DESCRIPTION OF THE TASK: Please set down, exactly, the line with "docs: update version" and all lines that follow it through the end of the records below.

(Revision tracking records)
------------------------
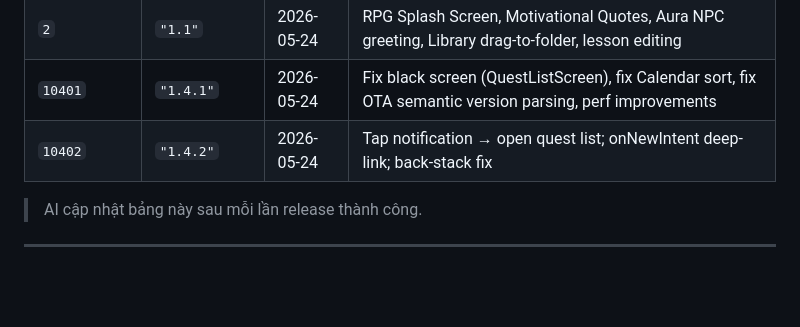
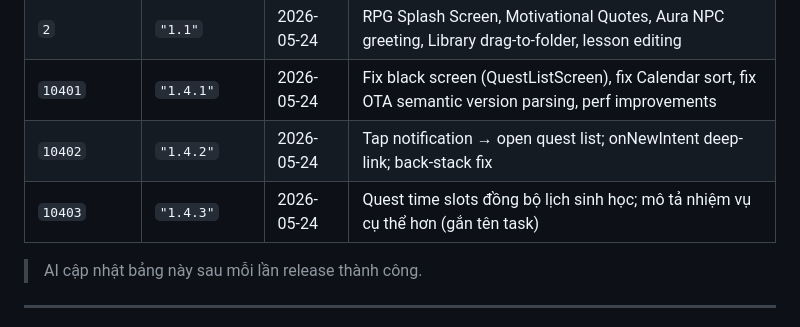
Before and after one commit to danghoangsqtt-sys/solo-leveling-system, a Markdown page: docs/tutorials/ota-update-guide.md, the part around the change. Drawn GitHub-style; blank space fills up the shorter version.

Commit message:
docs: update version history with v1.4.3 release

```diff
--- a/docs/tutorials/ota-update-guide.md
+++ b/docs/tutorials/ota-update-guide.md
@@ -291,6 +291,7 @@ bash docs/tutorials/ota-release.sh 2 "1.1" "Fix sync bug, debounce cloud push"
 | `2` | `"1.1"` | 2026-05-24 | RPG Splash Screen, Motivational Quotes, Aura NPC greeting, Library drag-to-folder, lesson editing |
 | `10401` | `"1.4.1"` | 2026-05-24 | Fix black screen (QuestListScreen), fix Calendar sort, fix OTA semantic version parsing, perf improvements |
 | `10402` | `"1.4.2"` | 2026-05-24 | Tap notification → open quest list; onNewIntent deep-link; back-stack fix |
+| `10403` | `"1.4.3"` | 2026-05-24 | Quest time slots đồng bộ lịch sinh học; mô tả nhiệm vụ cụ thể hơn (gắn tên task) |
 
 > AI cập nhật bảng này sau mỗi lần release thành công.
 
```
------------------------
ANSWER TO THE PROBLEM:
docs: update version history with v1.4.3 release

```diff
--- a/docs/tutorials/ota-update-guide.md
+++ b/docs/tutorials/ota-update-guide.md
@@ -291,6 +291,7 @@ bash docs/tutorials/ota-release.sh 2 "1.1" "Fix sync bug, debounce cloud push"
 | `2` | `"1.1"` | 2026-05-24 | RPG Splash Screen, Motivational Quotes, Aura NPC greeting, Library drag-to-folder, lesson editing |
 | `10401` | `"1.4.1"` | 2026-05-24 | Fix black screen (QuestListScreen), fix Calendar sort, fix OTA semantic version parsing, perf improvements |
 | `10402` | `"1.4.2"` | 2026-05-24 | Tap notification → open quest list; onNewIntent deep-link; back-stack fix |
+| `10403` | `"1.4.3"` | 2026-05-24 | Quest time slots đồng bộ lịch sinh học; mô tả nhiệm vụ cụ thể hơn (gắn tên task) |
 
 > AI cập nhật bảng này sau mỗi lần release thành công.
 
```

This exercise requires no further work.